In "Gendered Citizenship," Natasha Behl offers an examination of Indian citizenship that weaves together an analysis of sexual violence law with an in-depth ethnography of the Sikh community to explore the contradictory nature of Indian democracy, which gravely affects its institutions and puts its citizens at risk. Through a situated analysis of citizenship, Behl upends longstanding academic assumptions about democracy, citizenship, religion and gender. This analysis reveals that religious spaces and practices can be sites for renegotiating democratic participation, but also uncovers how some women engage in religious community in unexpected ways to link gender equality and religious freedom as shared goals. "Gendered Citizenship" is a groundbreaking inquiry that explains why the promise of democratic equality remains unrealized, and identifies potential spaces and practices that can create more egalitarian relations.

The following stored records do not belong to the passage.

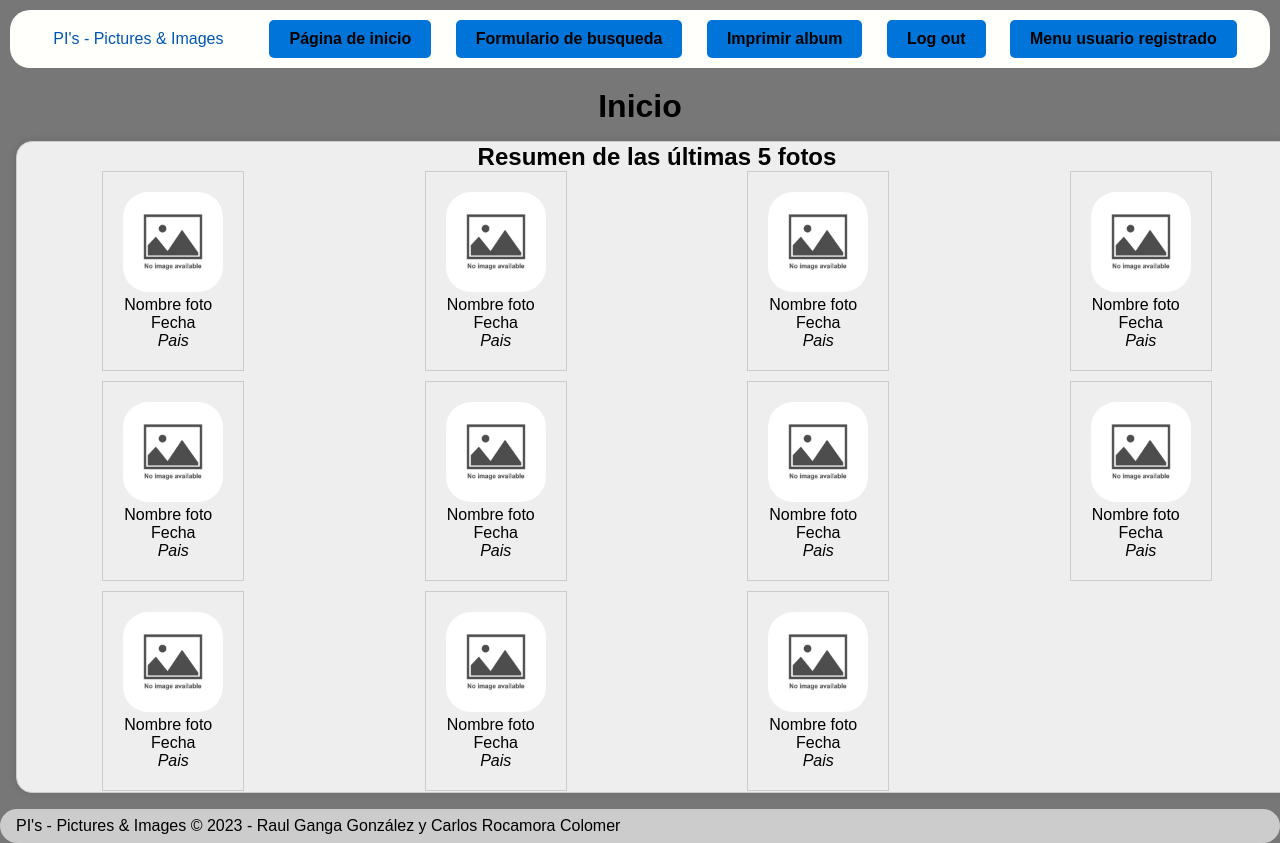
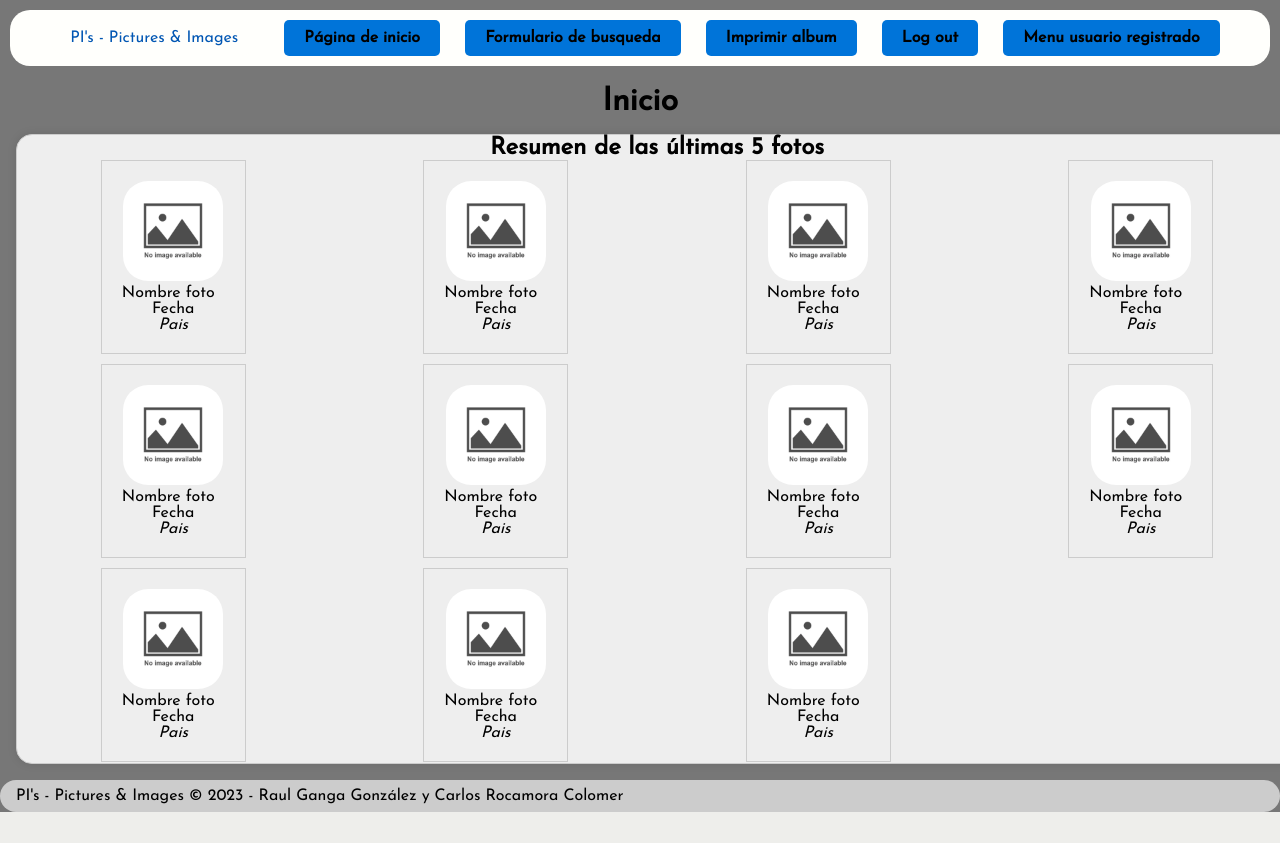
Before and after one commit to Cletus2000/DAW, a PHP site: page / in a window 1280 px wide. After the commit the page ends 812 px from the top, so only its background shows below. Run offline with PHP 8.4, Linux system fonts and the light colour scheme.

Commit message:
Fuente, creisi

```diff
--- a/estilo.css
+++ b/estilo.css
@@ -20,7 +20,7 @@
 }
 
 *{	/* asterisco es para todo */
-	font-family: 'Didact Gothic', sans-serif;
+	font-family: 'Josefin Sans', sans-serif;
 }
 
 img{
--- a/index.html
+++ b/index.html
@@ -5,6 +5,9 @@
         <meta name="viewport" content="width=device-width, initial-scale=1.0">
         <title>Inicio</title>
         <link href="estilo.css" rel="stylesheet" />
+        <style>
+          @import url('https://fonts.googleapis.com/css2?family=Josefin+Sans&display=swap');
+        </style>
     </head>
 
 
```
Lines whose indentation alone changed are shown as unchanged.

Praise for this book
In an argument grounded in the lived experience of Sikh women in India, Behl revisits the meaning of citizenship, understanding citizenship as contextual. Her contextual approach bridges empirical and normative theory to take on one of the deepest threats to democracy's paradoxical exclusions, by recognizing the inclusive potential in seemingly undemocratic groups like religious communities. Behl shows what our secular mechanisms for inclusion exclude. Is political science ready for political theory to trouble the boundaries and measurement of its most essential concepts?
In this insightful work, Behl explores the coexistence of formal equality in India with systemic inequalities grounded in gender, caste, class and religion. By documenting how sexual violence and sexist norms undermine diverse women's participation in public life, "Gendered Citizenship" demonstrates why meaningful democratization requires far more than legal reform, and identifies initiatives that can promote more inclusive modes of public life. Moreover, Behl argues that political science needs a richer conceptualization of power if it is to acknowledge that all citizens matter.